Get to know Depression Geyser

by | May 30, 2019

Depression Geyser is a geyser sensitive to earthquakes. In this post, we’ll take a closer look at Depression Geyser and what to watch for when you’re waiting for an eruption.


Depression Geyser is located near Beehive Geyser on the lower part of the boardwalk loop around Geyser Hill. You can reach it by walking around toward the river behind Old Faithful Geyser until you reach the path that leads to the bridge across the river.


Named for how the geyser sits in a depressed area in the sinter (the rock formed by the silica in the thermal water), though it also seems to “get depressed” when there aren’t any earthquakes that jolt it back into action. From observations over the decades, it has been concluded that Depression Geyser does not share its water freely with other thermal features in the area.


Before an eruption, the water level in Depression Geyser cycles from overflowing to below overflowing. Some people watch a small spot in the overflow channel to keep detailed track of the amount of water overflowing. When the overflow is strong, watch for bubbles rising from the left side, as that’s the more common location to see the eruption start. However, there are two main vents, and splashes can come from either.

Moments before an eruption, those bubbles can increase, and the water level suddenly rises and floods the platform. After that, splashes from the eruption begin – unless it crashes. Some eruptions are quite strong and can reach up to ten feet. Others seem to barely turn over the water. Some eruptions have only the left vent active, others have both vents active. As the eruption continues, the water level drops in the crater. Some years, we see the eruptions finish with a right vent that joins in and sloshes the water around, sounding very much like a washing machine.

After the end of the eruption, water sits low in the crater and is still visible from the boardwalk. Depression will continue to cycle and slowly refill for the next eruption.

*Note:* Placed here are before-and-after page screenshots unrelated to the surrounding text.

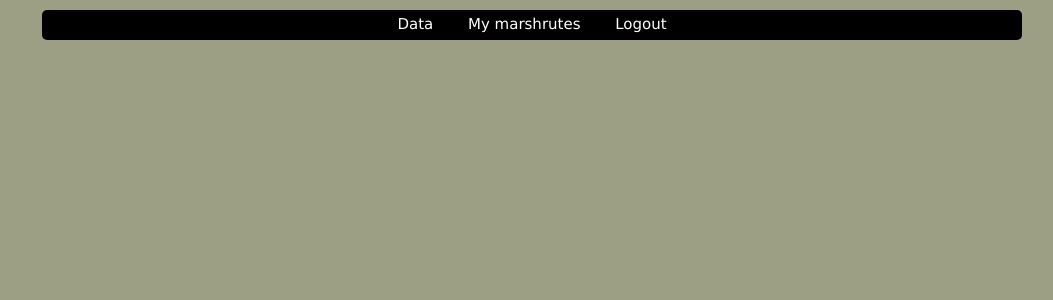
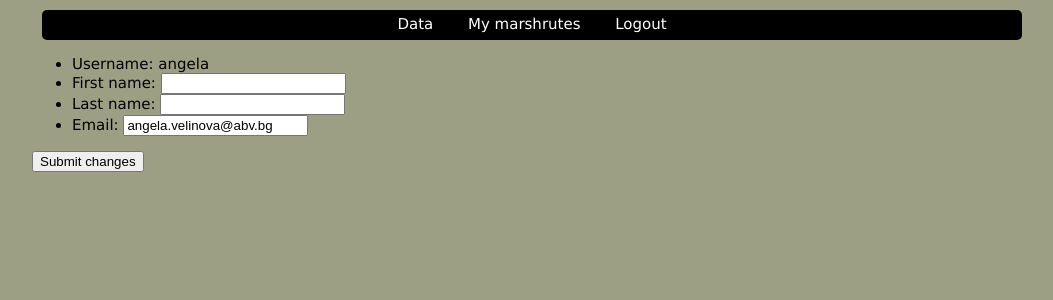
Before and after one commit to angelavelinova/bikeApp, a Django app: page /data/ in a window 1280 px wide. Shown: the part 118-418 px from the top of the page, without its empty margins (108-1161 px from the left). Run offline with Django 3.2, Linux system fonts and the light colour scheme; a user stored in the database is signed in; parts of the project's set-up code (start-up, migrations or seed data) failed here and were passed over.

Commit message:
Update data.html

```diff
--- a/pages/templates/Data/data.html
+++ b/pages/templates/Data/data.html
@@ -70,6 +70,7 @@ data.html
 </head>
 
 <body>
+
 <!--<button class="btn" type="submit"><a href="Profile/profile/<str:username>">Back</a></button>-->
 	<div id="header">
 		<h3>Rent a bike</h3>
@@ -78,11 +79,22 @@ data.html
 		<ul>
 			<li><a href="http://127.0.0.1:8080/data/">Data</a></li>
 			<li><a href="http://127.0.0.1:8080/marshrutes/">My marshrutes </a></li>
-			<li><a href="http://127.0.0.1:8080/start_page/">Logout</a></li>
+			<li><a href="http://127.0.0.1:8080/login_page/">Logout</a></li>
 		</ul>
 	</div>
 
+	<form method="post">
+		{%csrf_token%}
 
+		<ul>
+			<li>Username: {{user.username}}</li>
+			<li>First name: {{form.first_name}}</li>
+			<li>Last name: {{form.last_name}}</li>
+			<li>Email: {{form.email}}</li>
+		</ul>
+
+		<button class="btn" type="submit">Submit changes</button>
+	</form>
 </body>
 
 
```
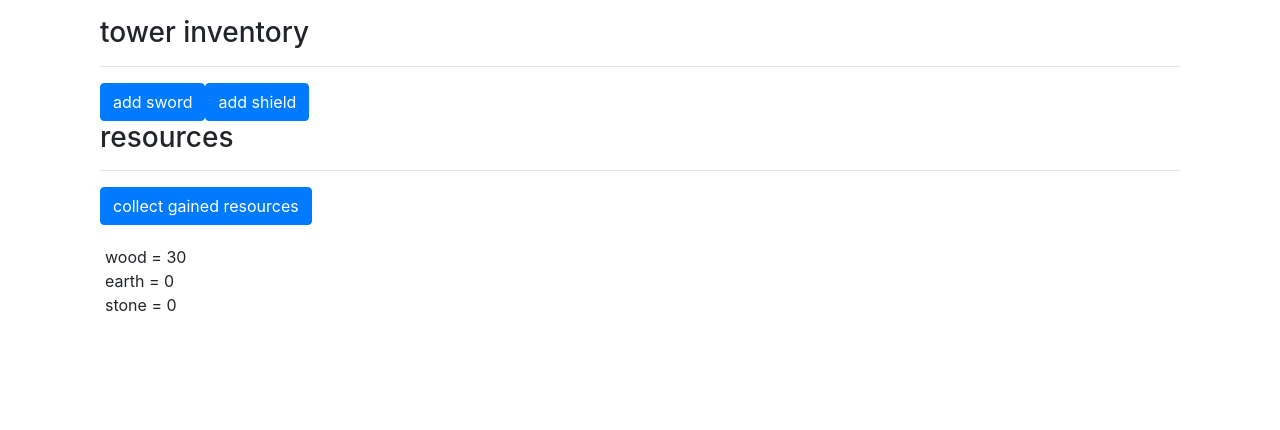
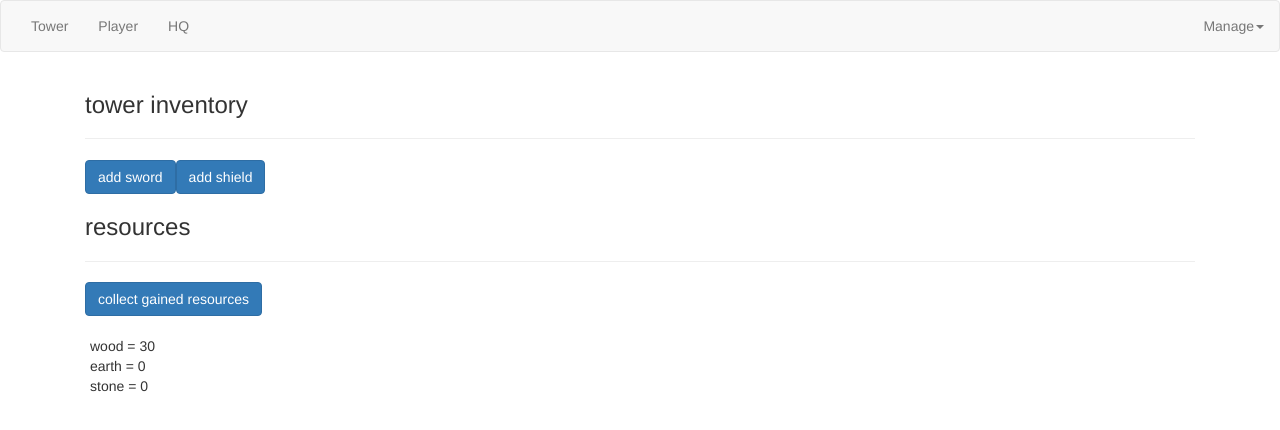
Before and after one commit to elocblair/towerpub, an Angular app: page / in a window 1280 px wide. Shown: the top 430 px of the page. Built offline with nearby package versions, Linux system fonts and the light colour scheme.

Commit message:
reverting to bootstrap3 cause f css

```diff
--- a/package.json
+++ b/package.json
@@ -20,7 +20,7 @@
     "@angular/platform-browser": "~9.1.3",
     "@angular/platform-browser-dynamic": "~9.1.3",
     "@angular/router": "~9.1.3",
-    "bootstrap": "^4.4.1",
+    "bootstrap": "^3.3.7",
     "cors": "^2.8.5",
     "express": "^4.17.1",
     "ngx-countdown": "^9.0.1",
--- a/src/app/header/header.component.html
+++ b/src/app/header/header.component.html
@@ -1,5 +1,5 @@
 <nav class="navbar navbar-default">
-  <div class="container-fluid">
+  <div>
     <div class="collapse navbar-collapse">
       <ul class="nav navbar-nav">
         <li><a href="#" (click)="onSelect('tower')">Tower</a></li>
```
Also changed, not shown: 1 other file (tests, documents, lock files or other folders).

When jolted into more consistent action by an earthquake, it can be relatively easy to catch an eruption of Depression. Currently, though, we need more observations to know just how erratic it has become.